4. Evaluation on the Reforms in the VTS

4.2 Effect of Training Program for Employer
  • How government intervention in training affects training investment for firms?

- Question : whether training subsidies stimulate corporate training investment?

  • Constructing panel data on 644 companies covering 1999-2001
    • by merging two sets of data :
    • - Data on training subsidies obtained from the Employment Insurance Database
    • - Data on training expenditures obtained from corporate financial statements
  • Estimated Results
      • - newly subsidized firms increased training expenditure more drastically
      • compared to the firms with no change in subsidy status
      • - when formerly subsidized firms stop receiving training subsidy,
      • their investment in training tended to drop.
      • - the amount of per capita training subsidy significantly boosted
      • per capita training expenditure.
  • Training levy-grant scheme might be one of the successful institutional

arrangement to cope with the under-investment in training


4.3 Effect of Training For the Unemployed

  • How quickly training participants are reemployed compared with the untrained unemployed?
  • Follow-up survey of both treatment group (the trained unemployed) and

comparison group (the untrained unemployed)

  • Estimated results

- training participation raised the reemployment likelihood

- but the contents of training such as training provider, training occupation do not have any significant relationship with the reemployment likelihood

  • Training for the unemployed deters from leaving the labor market

4.4 Inequality in Training Opportunities

  • The main beneficiaries of the JSDP are large firms

- training participation rate : large firms(1000+) 97.7%, small firms(50-) 2.9%

  • JSDP is inevitably focused disproportional on large firms

because training subsidy can only be received when training is actually conducted

  • disadvantaged workers have relatively less opportunities for training
  • JSDP is not able to resolve inequalities in training opportunities

because who is trained is decided by only employers

and they tend to choose high-skilled workers for training


4.5 Inability to Cope with the Labor Market Flexibility

  • Increase flexibility in labor market

- increase of non-standard workers, employment adjustment, rise in the hiring of the experienced workers

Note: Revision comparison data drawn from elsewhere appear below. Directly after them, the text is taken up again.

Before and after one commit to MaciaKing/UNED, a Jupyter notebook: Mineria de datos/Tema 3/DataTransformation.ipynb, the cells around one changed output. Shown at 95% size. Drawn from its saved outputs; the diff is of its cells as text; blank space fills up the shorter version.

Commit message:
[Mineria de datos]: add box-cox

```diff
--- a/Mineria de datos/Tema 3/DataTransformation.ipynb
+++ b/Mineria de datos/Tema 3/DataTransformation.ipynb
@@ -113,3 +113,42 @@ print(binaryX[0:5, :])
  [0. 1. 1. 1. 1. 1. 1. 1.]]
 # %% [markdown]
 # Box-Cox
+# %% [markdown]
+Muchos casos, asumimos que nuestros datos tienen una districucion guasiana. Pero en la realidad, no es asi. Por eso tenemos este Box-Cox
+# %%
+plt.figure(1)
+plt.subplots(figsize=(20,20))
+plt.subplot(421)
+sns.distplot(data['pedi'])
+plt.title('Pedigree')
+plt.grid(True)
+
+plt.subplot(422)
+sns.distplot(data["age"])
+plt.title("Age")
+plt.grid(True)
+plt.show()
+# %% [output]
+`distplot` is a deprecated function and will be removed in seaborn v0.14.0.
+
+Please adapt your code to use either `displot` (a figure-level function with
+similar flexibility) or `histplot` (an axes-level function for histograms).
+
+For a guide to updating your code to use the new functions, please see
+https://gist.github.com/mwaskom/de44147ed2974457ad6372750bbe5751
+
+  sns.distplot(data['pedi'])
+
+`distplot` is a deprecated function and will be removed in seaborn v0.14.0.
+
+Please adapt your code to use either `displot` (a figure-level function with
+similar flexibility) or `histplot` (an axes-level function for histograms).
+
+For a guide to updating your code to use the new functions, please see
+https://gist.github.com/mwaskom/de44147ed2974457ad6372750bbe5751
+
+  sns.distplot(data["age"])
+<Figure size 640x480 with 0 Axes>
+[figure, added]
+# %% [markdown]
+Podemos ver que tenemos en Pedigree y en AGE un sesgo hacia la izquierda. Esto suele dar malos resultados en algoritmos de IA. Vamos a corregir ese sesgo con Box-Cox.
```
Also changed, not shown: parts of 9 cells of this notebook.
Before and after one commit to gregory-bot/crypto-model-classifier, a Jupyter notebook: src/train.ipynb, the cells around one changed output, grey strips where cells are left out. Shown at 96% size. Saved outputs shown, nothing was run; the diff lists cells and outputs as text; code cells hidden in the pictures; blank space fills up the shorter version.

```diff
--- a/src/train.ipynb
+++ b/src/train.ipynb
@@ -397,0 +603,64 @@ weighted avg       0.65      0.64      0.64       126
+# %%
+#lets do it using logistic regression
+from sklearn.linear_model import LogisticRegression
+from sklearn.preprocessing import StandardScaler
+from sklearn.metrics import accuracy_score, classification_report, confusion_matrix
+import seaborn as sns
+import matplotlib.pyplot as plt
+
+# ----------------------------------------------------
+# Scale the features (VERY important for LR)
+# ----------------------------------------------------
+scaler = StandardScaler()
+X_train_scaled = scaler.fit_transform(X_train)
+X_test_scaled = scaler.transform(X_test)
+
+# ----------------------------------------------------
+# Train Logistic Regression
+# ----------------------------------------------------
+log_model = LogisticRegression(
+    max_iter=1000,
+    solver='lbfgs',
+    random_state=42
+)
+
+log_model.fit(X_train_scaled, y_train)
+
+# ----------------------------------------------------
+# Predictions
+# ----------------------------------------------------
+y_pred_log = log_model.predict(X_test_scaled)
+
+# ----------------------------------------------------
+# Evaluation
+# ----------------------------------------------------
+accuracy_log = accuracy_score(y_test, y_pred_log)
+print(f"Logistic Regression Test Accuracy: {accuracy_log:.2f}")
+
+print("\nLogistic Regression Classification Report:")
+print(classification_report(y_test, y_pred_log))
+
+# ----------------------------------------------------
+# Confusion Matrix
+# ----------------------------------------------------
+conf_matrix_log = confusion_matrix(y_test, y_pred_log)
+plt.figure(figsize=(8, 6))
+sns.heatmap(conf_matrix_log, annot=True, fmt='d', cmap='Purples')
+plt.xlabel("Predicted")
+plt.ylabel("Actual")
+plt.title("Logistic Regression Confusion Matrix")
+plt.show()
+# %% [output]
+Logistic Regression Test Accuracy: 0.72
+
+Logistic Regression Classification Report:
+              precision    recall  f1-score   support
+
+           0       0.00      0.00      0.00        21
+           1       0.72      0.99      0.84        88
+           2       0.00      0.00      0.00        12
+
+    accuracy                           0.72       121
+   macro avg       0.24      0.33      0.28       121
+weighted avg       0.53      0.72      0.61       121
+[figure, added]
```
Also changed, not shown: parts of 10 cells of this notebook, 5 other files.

  • Trade-off between employment flexibility and employer-provided training

- The higher turnover rates and employment of temporary workers lead to lower training investments by firms

  • Analysis results

- workers who quit jobs have less opportunities for in-company training

- JSDP gives training after they lose their jobs

  • JSDP is disproportionally focused on employer-provided training

- The system of subsidizing training only by individual employer is not able to

cope with the trend of weakening corporate training investments by labor market flexibility

v conclusion
V. Conclusion
  • Reforms in the VTS have been implemented in the direction of facilitating training in private sector

- contributed to expanding corporate training investments and training for the unemployed

  • There are still many problems

- JSDP is a system in line with internal labor markets,

therefore has innate limitation of being focused on regular employees of large firms

  • Needs to create a new institutional environment to facilitate voluntary training in the private sector rather than simply curtailing government intervention

- Partnership of stakeholders might be able to overcome the problems such as training inequality and weakening trend of training due to labor marker flexibility

  • New efforts

- training consortium, sectoral skill councils, regional active labor market policies…

Thank You

Jin Ho Yoon ([email protected])

Byung Hee Lee ([email protected])